• _WHAT NEEDS TO BE DONE_
Whenever a line in the data contains "dateOfGame", show that line.

═══ INPUT FOR THIS TASK ═══

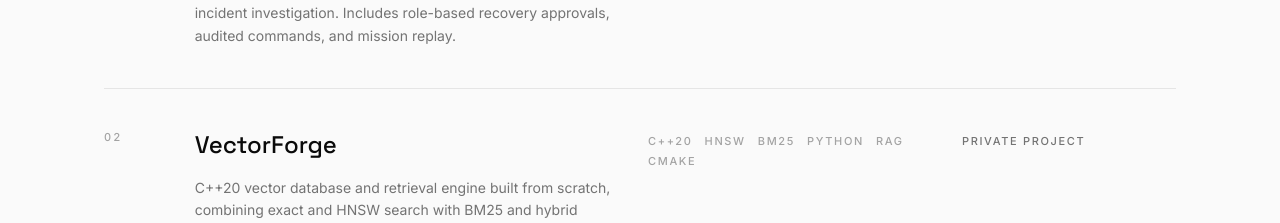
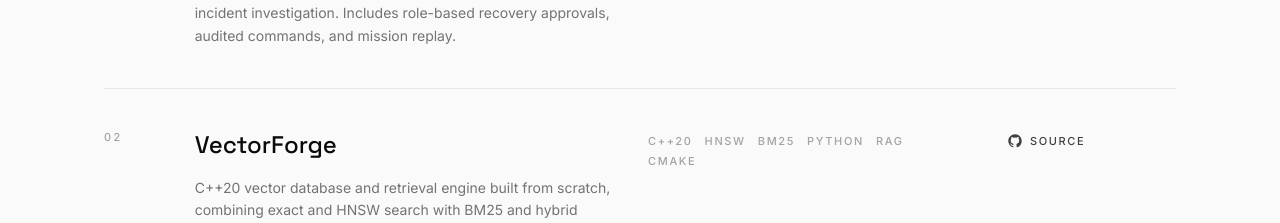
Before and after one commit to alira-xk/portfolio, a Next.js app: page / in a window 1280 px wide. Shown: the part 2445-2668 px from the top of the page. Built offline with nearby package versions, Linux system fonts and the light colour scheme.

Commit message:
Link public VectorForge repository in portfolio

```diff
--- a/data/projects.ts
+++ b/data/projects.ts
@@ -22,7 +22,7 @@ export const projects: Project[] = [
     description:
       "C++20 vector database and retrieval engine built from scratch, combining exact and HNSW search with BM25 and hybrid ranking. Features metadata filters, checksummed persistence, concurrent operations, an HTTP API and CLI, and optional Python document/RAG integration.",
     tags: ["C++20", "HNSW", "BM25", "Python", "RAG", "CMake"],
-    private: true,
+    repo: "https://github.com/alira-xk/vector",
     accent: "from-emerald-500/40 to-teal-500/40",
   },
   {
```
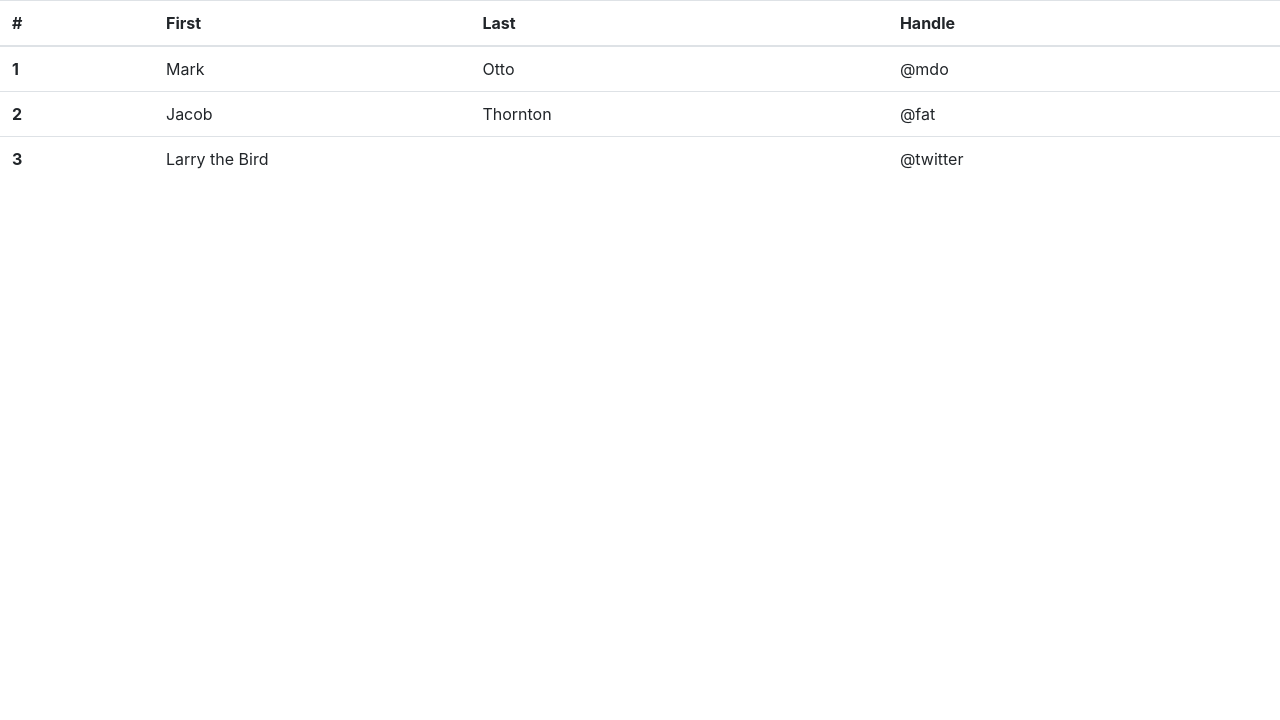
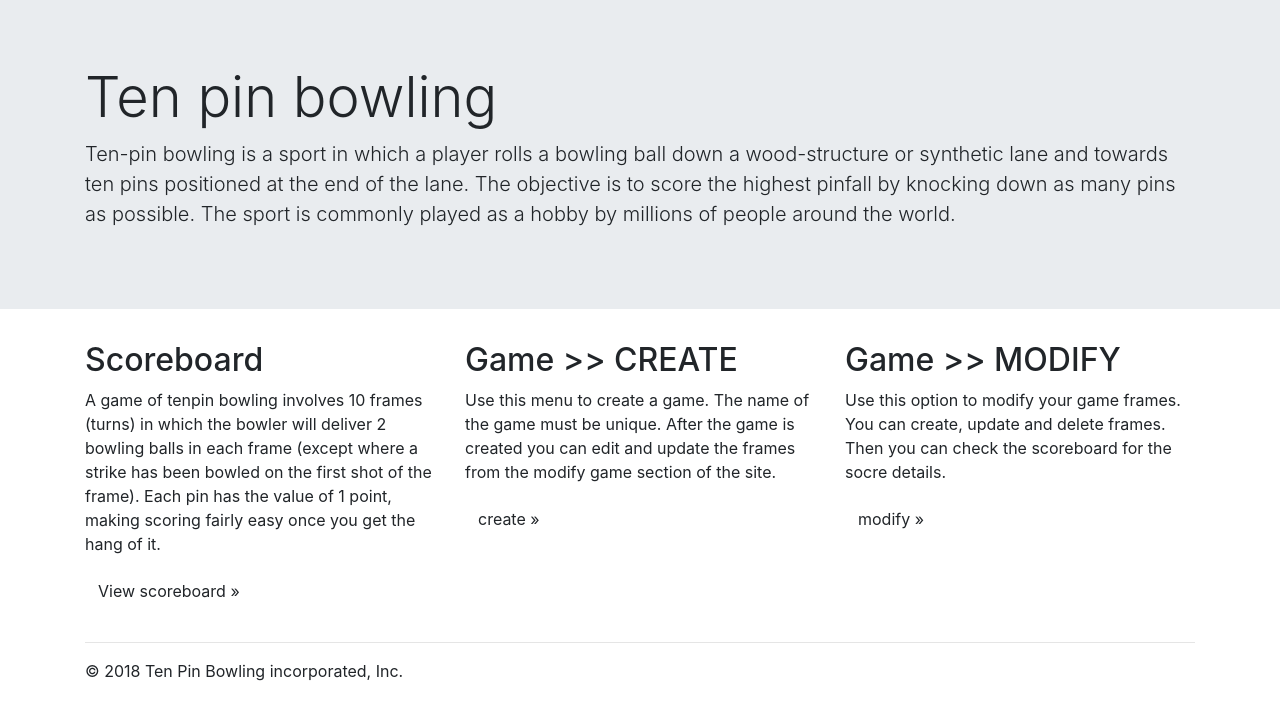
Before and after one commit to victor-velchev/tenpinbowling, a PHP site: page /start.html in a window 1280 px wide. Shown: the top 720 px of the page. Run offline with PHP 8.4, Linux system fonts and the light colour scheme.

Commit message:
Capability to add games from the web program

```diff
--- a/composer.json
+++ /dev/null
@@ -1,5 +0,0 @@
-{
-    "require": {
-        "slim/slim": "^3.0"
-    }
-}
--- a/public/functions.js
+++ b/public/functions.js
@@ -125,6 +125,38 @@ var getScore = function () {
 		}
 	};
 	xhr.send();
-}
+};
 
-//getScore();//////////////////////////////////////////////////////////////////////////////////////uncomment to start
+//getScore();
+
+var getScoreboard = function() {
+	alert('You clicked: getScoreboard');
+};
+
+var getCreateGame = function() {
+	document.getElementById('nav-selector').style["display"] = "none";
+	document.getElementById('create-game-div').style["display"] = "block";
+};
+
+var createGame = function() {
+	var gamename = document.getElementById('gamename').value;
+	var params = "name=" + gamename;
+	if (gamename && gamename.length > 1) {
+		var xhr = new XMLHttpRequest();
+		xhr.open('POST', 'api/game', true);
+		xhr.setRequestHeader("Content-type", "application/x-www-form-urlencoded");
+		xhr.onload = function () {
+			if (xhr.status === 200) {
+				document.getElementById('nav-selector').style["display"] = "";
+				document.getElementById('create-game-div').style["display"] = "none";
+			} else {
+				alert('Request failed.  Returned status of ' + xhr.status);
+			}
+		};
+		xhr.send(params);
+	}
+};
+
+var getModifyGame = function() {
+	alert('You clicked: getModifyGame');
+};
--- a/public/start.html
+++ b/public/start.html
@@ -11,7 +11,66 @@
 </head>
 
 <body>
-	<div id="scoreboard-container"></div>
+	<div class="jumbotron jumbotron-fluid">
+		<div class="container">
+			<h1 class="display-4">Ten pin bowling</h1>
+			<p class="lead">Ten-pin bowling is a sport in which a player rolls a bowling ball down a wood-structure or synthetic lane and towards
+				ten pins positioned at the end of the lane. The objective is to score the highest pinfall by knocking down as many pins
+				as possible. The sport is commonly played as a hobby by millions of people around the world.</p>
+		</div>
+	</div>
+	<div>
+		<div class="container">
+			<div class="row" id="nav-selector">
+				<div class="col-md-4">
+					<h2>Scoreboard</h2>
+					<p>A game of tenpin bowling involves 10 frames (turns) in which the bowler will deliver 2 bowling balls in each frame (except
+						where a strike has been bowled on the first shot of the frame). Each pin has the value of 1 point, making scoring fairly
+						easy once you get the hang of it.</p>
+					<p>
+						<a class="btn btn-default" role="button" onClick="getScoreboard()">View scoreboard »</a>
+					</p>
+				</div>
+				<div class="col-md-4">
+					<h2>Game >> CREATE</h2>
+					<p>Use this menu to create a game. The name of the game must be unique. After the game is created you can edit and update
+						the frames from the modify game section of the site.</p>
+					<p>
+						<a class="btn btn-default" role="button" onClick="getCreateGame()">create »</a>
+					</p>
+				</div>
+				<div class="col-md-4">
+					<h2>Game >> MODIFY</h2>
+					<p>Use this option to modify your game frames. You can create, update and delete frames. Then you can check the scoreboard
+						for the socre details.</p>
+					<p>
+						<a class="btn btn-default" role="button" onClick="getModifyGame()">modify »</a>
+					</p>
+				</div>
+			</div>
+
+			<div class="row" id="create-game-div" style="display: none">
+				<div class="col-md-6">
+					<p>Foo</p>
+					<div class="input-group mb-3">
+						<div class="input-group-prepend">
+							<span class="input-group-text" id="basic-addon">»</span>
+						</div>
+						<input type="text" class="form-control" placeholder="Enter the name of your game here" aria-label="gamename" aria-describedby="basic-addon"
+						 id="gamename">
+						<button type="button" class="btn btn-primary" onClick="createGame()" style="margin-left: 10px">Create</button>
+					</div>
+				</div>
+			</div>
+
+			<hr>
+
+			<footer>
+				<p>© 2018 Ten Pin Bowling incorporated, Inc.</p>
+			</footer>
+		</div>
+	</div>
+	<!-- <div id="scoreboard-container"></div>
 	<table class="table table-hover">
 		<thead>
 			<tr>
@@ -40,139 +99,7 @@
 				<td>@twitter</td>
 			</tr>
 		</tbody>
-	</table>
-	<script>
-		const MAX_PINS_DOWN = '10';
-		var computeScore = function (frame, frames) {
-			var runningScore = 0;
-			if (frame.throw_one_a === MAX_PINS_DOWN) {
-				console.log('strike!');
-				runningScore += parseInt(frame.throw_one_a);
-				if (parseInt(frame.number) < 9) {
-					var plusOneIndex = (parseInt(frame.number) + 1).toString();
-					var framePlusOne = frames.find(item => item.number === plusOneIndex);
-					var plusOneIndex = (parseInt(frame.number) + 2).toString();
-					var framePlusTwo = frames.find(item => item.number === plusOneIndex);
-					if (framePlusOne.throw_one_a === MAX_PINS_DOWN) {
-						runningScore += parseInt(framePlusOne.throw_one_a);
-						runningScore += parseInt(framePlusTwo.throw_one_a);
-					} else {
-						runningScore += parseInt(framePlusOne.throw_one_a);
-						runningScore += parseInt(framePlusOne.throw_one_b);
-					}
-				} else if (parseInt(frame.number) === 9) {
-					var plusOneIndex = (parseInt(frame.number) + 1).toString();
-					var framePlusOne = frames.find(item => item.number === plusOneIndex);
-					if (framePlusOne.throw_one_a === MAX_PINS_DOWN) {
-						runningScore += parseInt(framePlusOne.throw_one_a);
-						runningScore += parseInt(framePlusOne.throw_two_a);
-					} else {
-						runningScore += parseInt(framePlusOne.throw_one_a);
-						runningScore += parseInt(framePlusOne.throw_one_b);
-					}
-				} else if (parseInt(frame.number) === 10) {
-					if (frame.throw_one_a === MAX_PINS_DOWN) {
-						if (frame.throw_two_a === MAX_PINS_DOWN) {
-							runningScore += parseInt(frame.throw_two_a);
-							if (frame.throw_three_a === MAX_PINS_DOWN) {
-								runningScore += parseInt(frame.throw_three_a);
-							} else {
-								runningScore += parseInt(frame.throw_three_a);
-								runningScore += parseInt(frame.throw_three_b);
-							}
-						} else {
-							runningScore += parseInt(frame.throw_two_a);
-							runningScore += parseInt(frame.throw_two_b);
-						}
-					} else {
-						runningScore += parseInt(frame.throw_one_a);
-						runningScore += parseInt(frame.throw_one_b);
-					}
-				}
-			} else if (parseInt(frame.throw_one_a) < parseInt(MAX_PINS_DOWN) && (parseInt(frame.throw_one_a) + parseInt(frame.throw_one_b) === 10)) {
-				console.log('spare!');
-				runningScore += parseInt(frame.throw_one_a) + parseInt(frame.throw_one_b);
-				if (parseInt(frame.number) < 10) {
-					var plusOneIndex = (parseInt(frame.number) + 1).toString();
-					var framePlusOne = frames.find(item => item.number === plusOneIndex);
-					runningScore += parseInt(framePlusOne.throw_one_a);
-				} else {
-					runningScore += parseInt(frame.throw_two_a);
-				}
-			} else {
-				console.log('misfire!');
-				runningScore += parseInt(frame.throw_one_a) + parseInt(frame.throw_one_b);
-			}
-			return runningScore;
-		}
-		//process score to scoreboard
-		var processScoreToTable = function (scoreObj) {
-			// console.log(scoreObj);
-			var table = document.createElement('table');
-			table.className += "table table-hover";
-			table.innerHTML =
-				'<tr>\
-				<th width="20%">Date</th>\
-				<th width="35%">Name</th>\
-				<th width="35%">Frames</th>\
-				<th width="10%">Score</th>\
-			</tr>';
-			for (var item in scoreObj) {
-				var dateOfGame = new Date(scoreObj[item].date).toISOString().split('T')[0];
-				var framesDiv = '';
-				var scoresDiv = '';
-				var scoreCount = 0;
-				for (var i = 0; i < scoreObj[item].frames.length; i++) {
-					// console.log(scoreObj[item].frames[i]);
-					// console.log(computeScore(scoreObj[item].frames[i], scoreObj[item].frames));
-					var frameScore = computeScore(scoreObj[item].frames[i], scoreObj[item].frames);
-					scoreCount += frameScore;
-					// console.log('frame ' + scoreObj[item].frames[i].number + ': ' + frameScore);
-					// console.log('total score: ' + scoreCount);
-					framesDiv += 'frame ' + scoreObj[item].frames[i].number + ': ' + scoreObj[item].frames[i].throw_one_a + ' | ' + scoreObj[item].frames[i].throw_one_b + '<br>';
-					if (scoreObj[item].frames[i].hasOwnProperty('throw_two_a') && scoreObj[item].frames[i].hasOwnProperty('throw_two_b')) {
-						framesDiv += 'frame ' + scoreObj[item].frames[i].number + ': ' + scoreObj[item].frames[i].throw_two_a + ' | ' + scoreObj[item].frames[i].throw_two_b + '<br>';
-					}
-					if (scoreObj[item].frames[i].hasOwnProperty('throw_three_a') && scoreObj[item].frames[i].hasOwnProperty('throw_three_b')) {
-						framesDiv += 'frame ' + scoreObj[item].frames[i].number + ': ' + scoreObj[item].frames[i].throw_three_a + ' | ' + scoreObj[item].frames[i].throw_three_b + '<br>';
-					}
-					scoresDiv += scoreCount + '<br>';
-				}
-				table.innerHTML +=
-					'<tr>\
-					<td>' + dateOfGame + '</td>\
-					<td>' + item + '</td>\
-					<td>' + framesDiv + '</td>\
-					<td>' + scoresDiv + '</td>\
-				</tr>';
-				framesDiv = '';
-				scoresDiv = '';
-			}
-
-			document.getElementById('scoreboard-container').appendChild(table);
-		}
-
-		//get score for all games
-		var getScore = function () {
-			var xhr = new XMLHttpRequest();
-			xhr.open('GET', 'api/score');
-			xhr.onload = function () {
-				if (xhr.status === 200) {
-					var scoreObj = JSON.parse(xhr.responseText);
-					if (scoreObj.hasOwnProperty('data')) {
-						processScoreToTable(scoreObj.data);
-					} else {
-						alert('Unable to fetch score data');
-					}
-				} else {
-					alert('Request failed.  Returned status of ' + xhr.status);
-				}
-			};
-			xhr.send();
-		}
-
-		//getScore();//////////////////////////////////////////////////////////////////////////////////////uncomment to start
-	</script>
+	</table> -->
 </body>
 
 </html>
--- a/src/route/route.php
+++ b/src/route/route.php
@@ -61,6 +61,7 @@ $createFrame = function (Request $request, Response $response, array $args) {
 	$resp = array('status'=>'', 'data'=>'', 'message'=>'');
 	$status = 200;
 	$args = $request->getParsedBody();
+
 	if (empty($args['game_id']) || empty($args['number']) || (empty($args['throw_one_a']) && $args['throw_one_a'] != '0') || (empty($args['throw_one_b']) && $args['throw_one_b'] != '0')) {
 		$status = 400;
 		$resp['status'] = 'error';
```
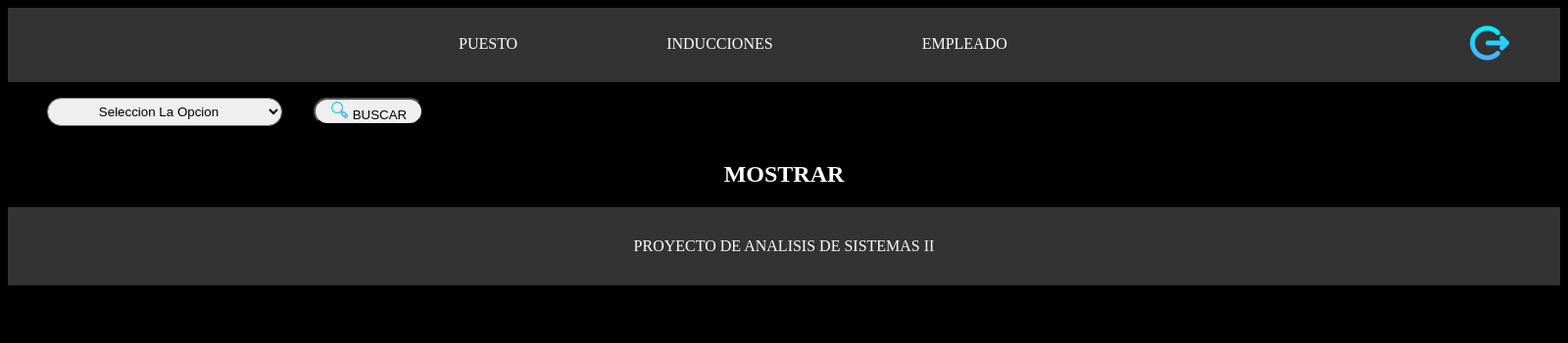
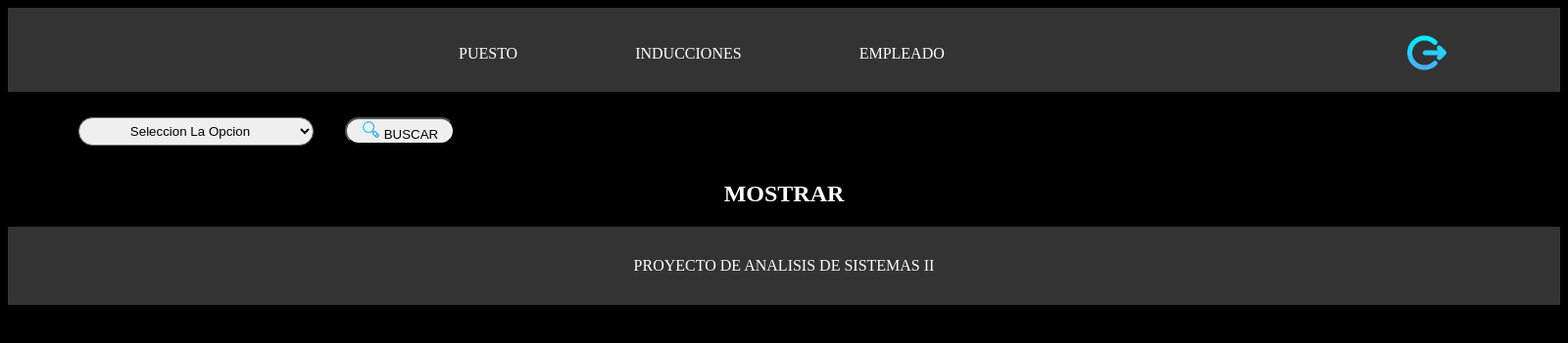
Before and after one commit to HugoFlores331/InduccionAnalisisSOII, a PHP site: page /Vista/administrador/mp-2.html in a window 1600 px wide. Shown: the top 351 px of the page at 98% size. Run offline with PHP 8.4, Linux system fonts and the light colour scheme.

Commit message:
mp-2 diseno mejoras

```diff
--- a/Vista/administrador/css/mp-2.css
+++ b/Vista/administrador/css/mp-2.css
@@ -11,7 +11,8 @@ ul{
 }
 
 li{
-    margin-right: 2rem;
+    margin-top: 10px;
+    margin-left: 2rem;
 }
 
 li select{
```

═══

• _FINISHED TASK_
-				var dateOfGame = new Date(scoreObj[item].date).toISOString().split('T')[0];
-					<td>' + dateOfGame + '</td>\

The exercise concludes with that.